Anyone who enjoys the outdoors in the Jennings area needs to know that the town is giving away a town road.
Geimer Road provides direct access into the center of more than 1,000 acres of forest crop and 200 acres of state land along the Wolf River. By giving this road back to the landowners surrounding it, they will be allowing them to put gates up on each end and lock us all out of the public lands in the middle.
The town is using the excuse that if someone builds back there in the future, it will cost them too much money to repair the road. The fact is the land isn’t even for sale, and may never be. They also use the excuse that nothing will be landlocked; we can walk in from the blacktop or use a different road which is private and gated at each end (and has in the past been locked the night before deer season).
This road, if kept at a minimum level of repair like it used to be, is capable of bringing in much needed funds to the town in the form of state aid from gas tax and vehicle registration, which are used to fund local roads. The town is currently collecting this tax on a portion of the road, and rather than keeping the road up, they continue to let it deteriorate, while a large portion of the public are using it. This road also brings in business to our town, especially throughout the fall and summer, when hunters, berry pickers and sightseers use the road heavily. It could also possibly be a leg of a recreational trail system connecting our town with the Crandon and Pelican Lake areas in the future. Loss of this road hurts everyone, and helps a couple private landowners who want to put up gates to make it harder for the public to use public lands.
Call our town board members:
• Jim Sharon at (715) 487-5473
• Chuck Moore at (715) 487-5415
• Roger Stephens at (715) 487-6033
Also, we have requested a special meeting for Monday, Feb. 13, at 7 p.m., to reconsider this issue.
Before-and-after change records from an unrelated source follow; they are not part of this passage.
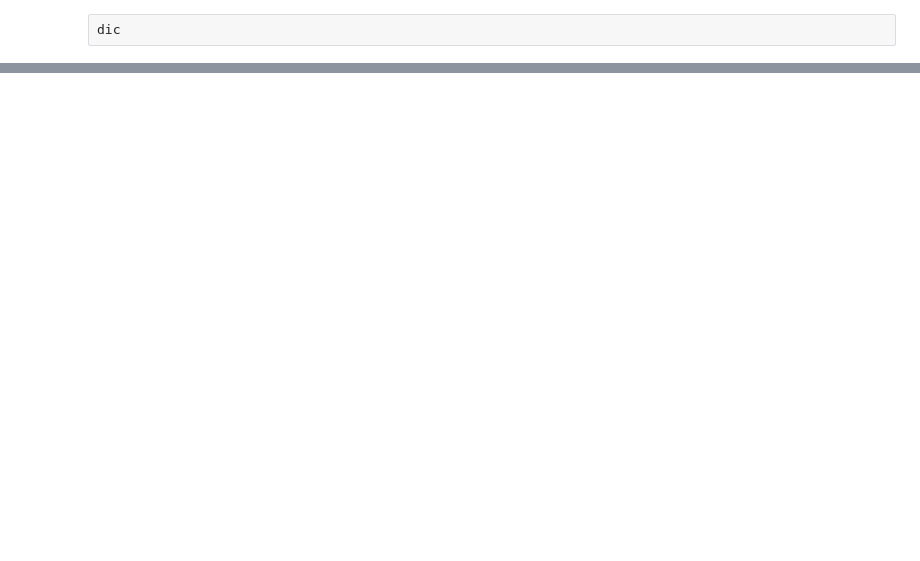
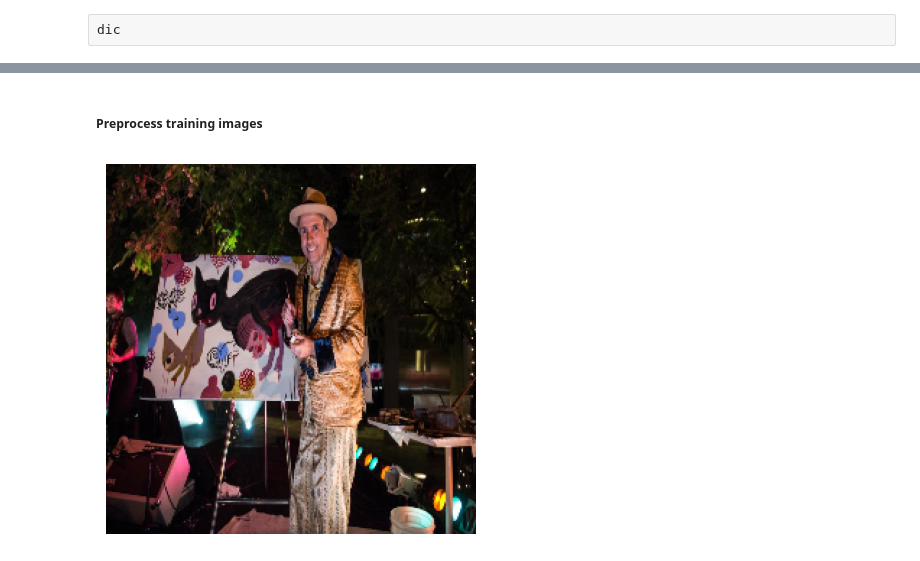
Before and after one commit to prashalruchiranga/Face-Detector, a Jupyter notebook: notebooks/face detection.ipynb, the cells around one changed output, grey strips where cells are left out. Cells and saved outputs as stored; diff of their text form; code cells hidden in the pictures; blank space fills up the shorter version.

```diff
--- a/notebooks/face detection.ipynb
+++ b/notebooks/face detection.ipynb
@@ -51,0 +53,13 @@ plt.show()
+# %% [markdown]
+##### Preprocess training images
+# %%
+### Reshape images
+OUTPUT_SHAPE = (256, 256)
+bgr_ = cv2.imread(os.path.join(data_dir, "WIDER_train/images", rand_img[0]))
+rgb_ = cv2.cvtColor(bgr_, cv2.COLOR_BGR2RGB)
+resized_image = cv2.resize(rgb_, OUTPUT_SHAPE)
+plt.imshow(resized_image)
+plt.axis("off")
+plt.show()
+# %% [output]
+[figure, added]
```
Also changed, not shown: parts of 5 cells of this notebook.
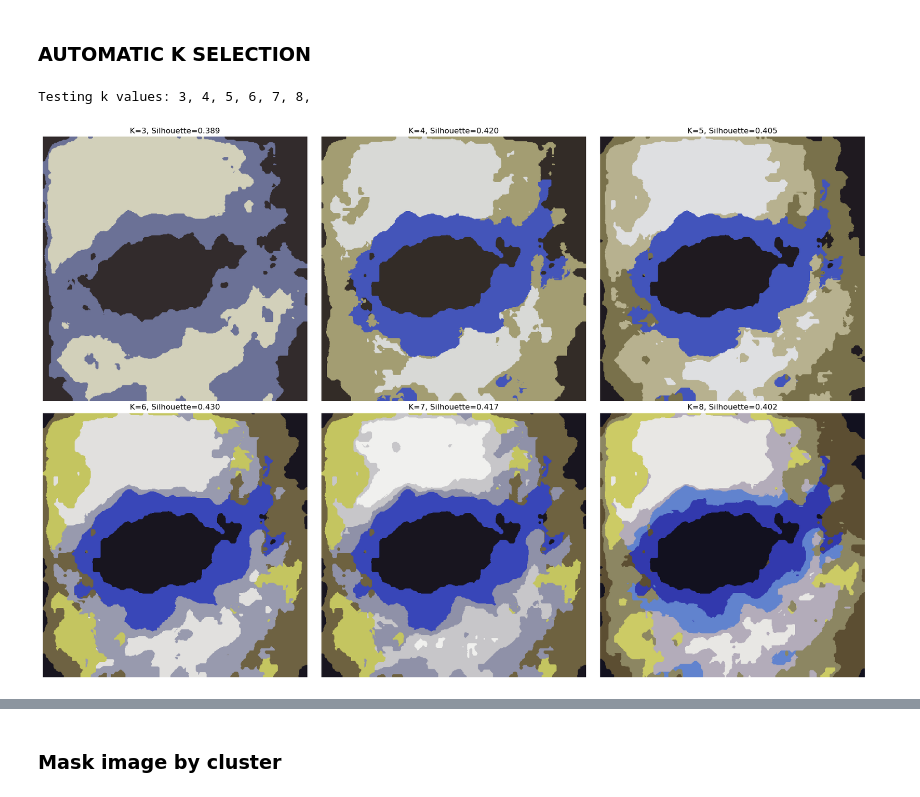
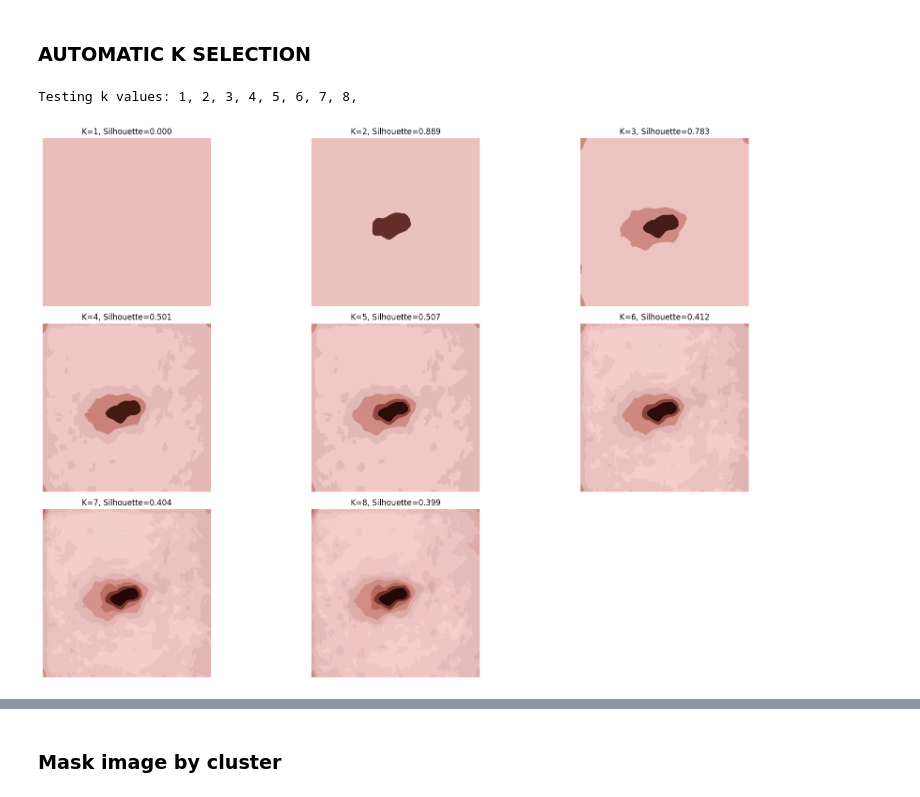
Before and after one commit to PCD-G4/PROJRCT_MELANOMA, a Jupyter notebook: melanoma_detection.ipynb, the cells around one changed output, grey strips where cells are left out. Saved outputs shown, nothing was run; the diff lists cells and outputs as text; code cells hidden in the pictures.

```diff
--- a/melanoma_detection.ipynb
+++ b/melanoma_detection.ipynb
@@ -49,24 +185,20 @@ image = image_denoised
 # %%
-# HSV Conversion (RGB to HSV)
-image_hsv = cv2.cvtColor(image, cv2.COLOR_RGB2HSV)
-
-# Display preprocessing results
-plt.figure(figsize=(15, 5))
+image_enhanced = enhance_lesion_hsv(image)
+image_enhancedv2 = enhance_lesion_hsv_v2(image)
+# Tampilkan hasil
+plt.figure(figsize=(10, 5))
 plt.subplot(1, 3, 1)
-plt.title('Original (Cropped & Resized)')
 plt.imshow(image)
+plt.title("Original Image")
 plt.axis('off')
 
 plt.subplot(1, 3, 2)
-plt.title('HSV Color Space')
-plt.imshow(image_hsv)
+plt.imshow(image_enhanced)
+plt.title("Enhanced Hue & Contrast")
 plt.axis('off')
 
 plt.subplot(1, 3, 3)
-plt.title('HSV Hue Channel')
-plt.imshow(image_hsv[:,:,0], cmap='hsv')
+plt.imshow(image_enhancedv2)
+plt.title("Enhanced Hue & Contrast v2")
 plt.axis('off')
-
-plt.tight_layout()
-plt.show()
 # %% [output]
@@ -194,3 +207,5 @@ plt.show()
+# %%
+equalized_color_rgb = image_enhancedv2
 # %% [markdown]
 ### Reshape image to 2d array
 # %%
@@ -220,7 +235,7 @@ else:
     pixel_vals_sampled = pixel_vals_small
 
 # Test different k values for automatic selection
-k_range = [3, 4, 5, 6, 7, 8]
+k_range = [1,2,3, 4, 5, 6, 7, 8]
 silhouette_scores = []
 inertias = []
 clustering_results = {}
@@ -228,42 +243,40 @@ clustering_results = {}
 # OPTIMASI 4: Reduced criteria for faster convergence
 fast_criteria = (cv2.TERM_CRITERIA_EPS + cv2.TERM_CRITERIA_MAX_ITER, 20, 1.0)
 
-plt.figure(figsize=(18, 12))
+plt.figure(figsize=(18, 12))  # Ukuran lebih besar untuk 9 plot
 
 print("Testing k values:", end=" ")
 for i, k in enumerate(k_range):
     print(f"{k},", end=" ")
     retval, labels_small, centers = cv2.kmeans(pixel_vals_sampled, k, None, fast_criteria, 5, cv2.KMEANS_RANDOM_CENTERS)
     if len(np.unique(labels_small)) > 1:
         sil_score = silhouette_score(pixel_vals_sampled, labels_small.flatten())
         silhouette_scores.append(sil_score)
     else:
         silhouette_scores.append(0)
     inertias.append(retval)
 
-    # Apply clustering to full resolution image for visualization
     retval_full, labels_full, centers_full = cv2.kmeans(pixel_vals, k, None, criteria, 5, cv2.KMEANS_RANDOM_CENTERS)
     clustering_results[k] = {
         'retval': retval_full,
         'labels': labels_full,
         'centers': centers_full
     }
 
-    # Visualize clustering results
     centers_vis = np.uint8(centers_full)
     segmented_data = centers_vis[labels_full.flatten()]
     segmented_image = segmented_data.reshape((equalized_color_rgb.shape))
 
-    plt.subplot(2, 3, i+1)
+    plt.subplot(3, 3, i+1)  # 3x3 grid = cukup untuk 8 nilai k
     plt.imshow(segmented_image)
     plt.title(f'K={k}, Silhouette={silhouette_scores[i]:.3f}')
     plt.axis('off')
 
 plt.tight_layout()
 plt.show()
 # %% [output]
-Testing k values: 3, 4, 5, 6, 7, 8,
+Testing k values: 1, 2, 3, 4, 5, 6, 7, 8,
-[figure, old version]
+[figure, new version]
 # %%
 # Find optimal k
 best_k_idx = np.argmax(silhouette_scores)
```
Also changed, not shown: parts of 19 cells of this notebook, 39 other files.
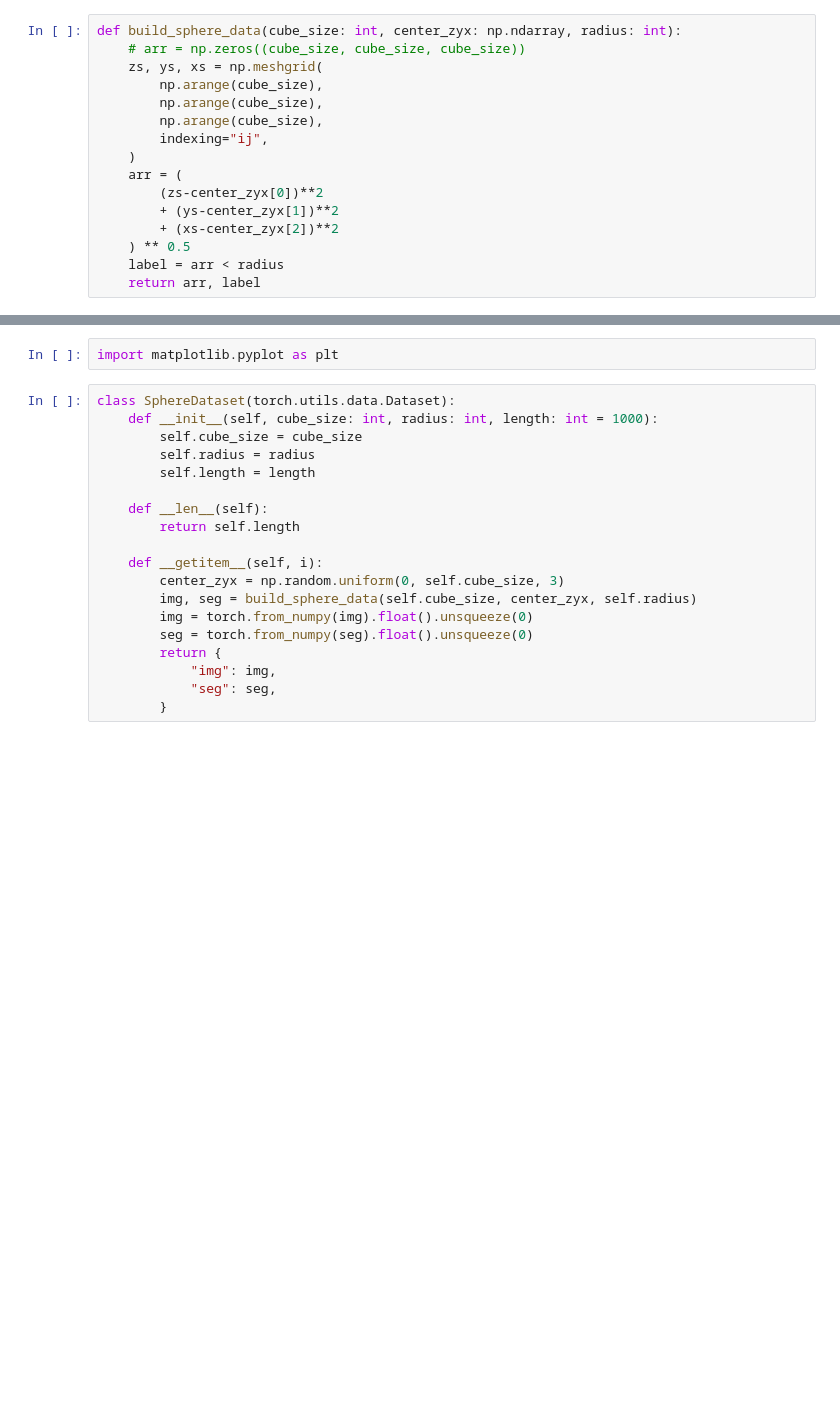
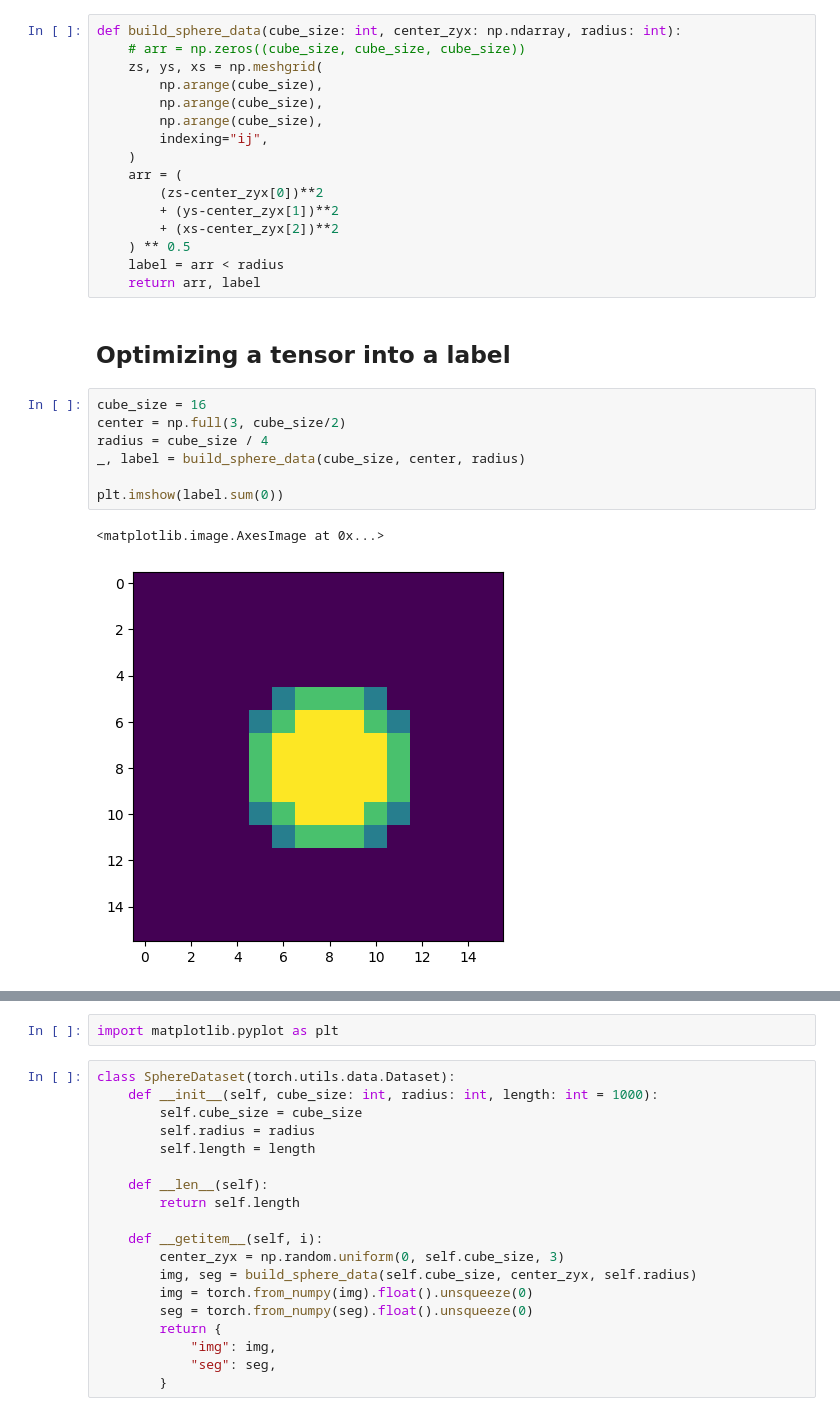
Before and after one commit to viktorcikojevic/kaggle_sennet, a Jupyter notebook: notebooks/exp_surface_loss_sanity_check.ipynb, the cells around one changed output, grey strips where cells are left out. Cells and saved outputs as stored; diff of their text form; blank space fills up the shorter version.

```diff
--- a/notebooks/exp_surface_loss_sanity_check.ipynb
+++ b/notebooks/exp_surface_loss_sanity_check.ipynb
@@ -124,3 +30,15 @@ def build_sphere_data(cube_size: int, center_zyx: np.ndarray, radius: int):
     ) ** 0.5
     label = arr < radius
     return arr, label
+# %% [markdown]
+## Optimizing a tensor into a label
+# %%
+cube_size = 16
+center = np.full(3, cube_size/2)
+radius = cube_size / 4
+_, label = build_sphere_data(cube_size, center, radius)
+
+plt.imshow(label.sum(0))
+# %% [output]
+<matplotlib.image.AxesImage at 0x...>
+[figure, added]
```
Also changed, not shown: parts of 18 cells of this notebook, 1 other file.
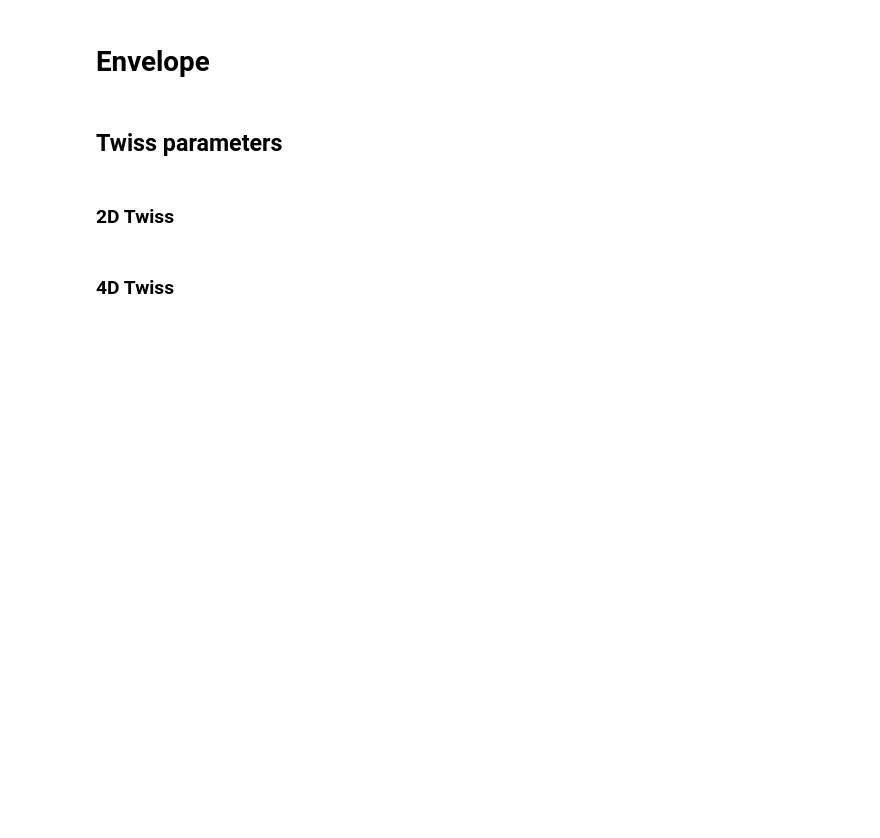
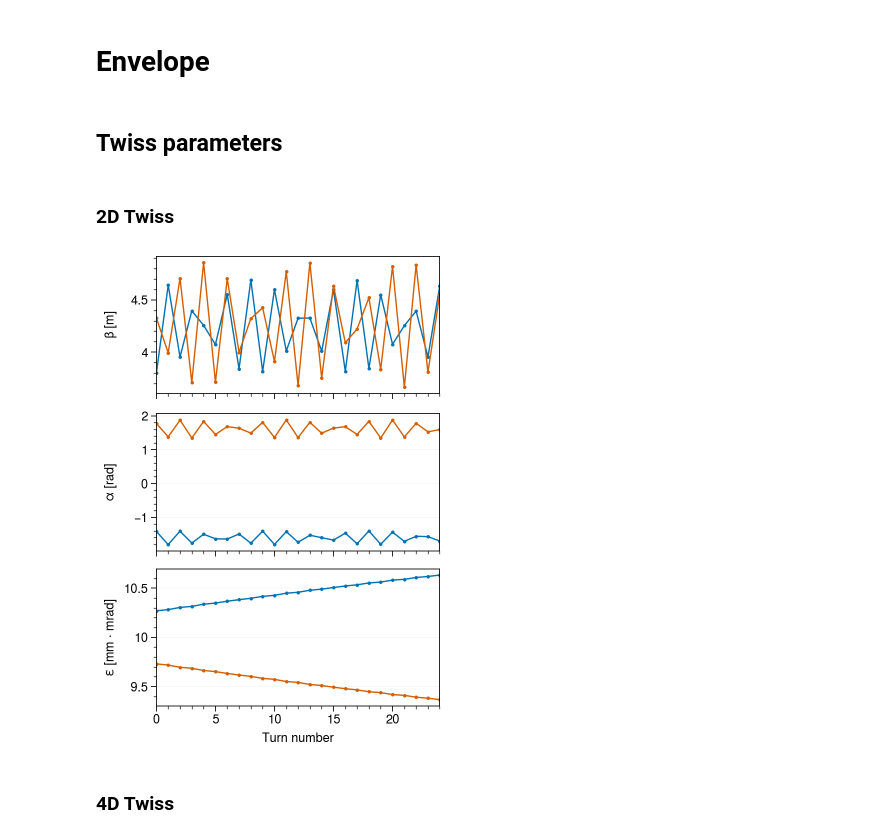
Before and after one commit to austin-hoover/accphys-tools, a Jupyter notebook: envelope/matching/tracking/turn_by_turn/onebeam/analysis.ipynb, the cells around one changed output. Cells and saved outputs as stored; diff of their text form; code cells hidden in the pictures; blank space fills up the shorter version.

```diff
--- a/envelope/matching/tracking/turn_by_turn/onebeam/analysis.ipynb
+++ b/envelope/matching/tracking/turn_by_turn/onebeam/analysis.ipynb
@@ -56,3 +34,32 @@ t0, t1 = 0, -1 # initial/final frame
+# %%
+# Plotting
+pplt.rc['figure.facecolor'] = 'white'
+pplt.rc['grid.alpha'] = 0.04
+pplt.rc['axes.grid'] = False
+pplt.rc['savefig.dpi'] = 'figure'
+pplt.rc['animation.html'] = 'jshtml'
+
+plt_kws = dict(
+    lw=1,
+    marker='.',
+    markersize=3,
+    legend=False,
+)
+
+format_kws = dict(
+    xgrid=False,
+    ygrid=True,
+)
+
+def savefig(filename, folder, suffix='.png', **kws):
+    kws.setdefault('dpi', 300)
+    kws.setdefault('facecolor', 'white')
+    filename = ''.join([filename, suffix])
+    plt.savefig(os.path.join(folder, filename), **kws)
+
+# Animation
+animate = True
+animate_kws = dict(skip=4, interval=1000./3.)
 # %%
 width, height = 3.5, 2.5
 
@@ -66,6 +73,6 @@ def setup_figure(opt=1):
         nrows, ncols, figsize = 3, 2, (1.6*width, 2*height)
     elif opt == 4:
         nrows, ncols, figsize = 1, 2, (7, 2.5)
-    fig, axes = plot.subplots(nrows=nrows, ncols=ncols, figsize=figsize, spany=False, aligny=True)
+    fig, axes = pplt.subplots(nrows=nrows, ncols=ncols, figsize=figsize, spany=False, aligny=True)
     axes.format(xlabel='Turn number')
     return fig, axes
@@ -93,9 +99,9 @@ dirs = {
 # Envelope
 # %%
 mode = int(np.loadtxt('_output/data/mode.txt'))
-env_params = np.load(files['env_params'])
-
-env_stats = ba.Stats(mode)
+env_params = np.loadtxt(filenames['env_params'])
+env_params *= 1000. # [convert to mm mrad]
+env_stats = ba.BeamStats(mode=mode)
 env_stats.read_env(env_params)
 # %% [markdown]
 ## Twiss parameters
@@ -103,12 +109,15 @@ env_stats.read_env(env_params)
 ### 2D Twiss
 # %%
 fig, axes = setup_figure(2);
-columns = (['bx','by'], ['ax','ay'], ['ex','ey'])
+columns = (['beta_x','beta_y'], ['alpha_x','alpha_y'], ['eps_x','eps_y'])
 ylabels = (r'$\beta$ [m]', r'$\alpha$ [rad]', r'$\varepsilon$ [mm $\cdot$ mrad]')
 for ax, col in zip(axes, columns):
     env_stats.twiss2D[col].plot(ax=ax, **plt_kws)
 set_labels(axes, ylabels, 'ylabel')
-save('twiss2D', dirs['env'], dpi=dpi)
+axes.format(**format_kws)
+savefig('twiss2D', dirs['env'])
+# %% [output]
+[figure, added]
 # %% [markdown]
 ### 4D Twiss
 # %%
```
Also changed, not shown: parts of 33 cells of this notebook, 1 other file.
Watch the postings for the specific date and time. All who are interested need to attend. We have to stop this closure, as it sets a precedent for future land grabs.
Tom Zelechowski, Schoepke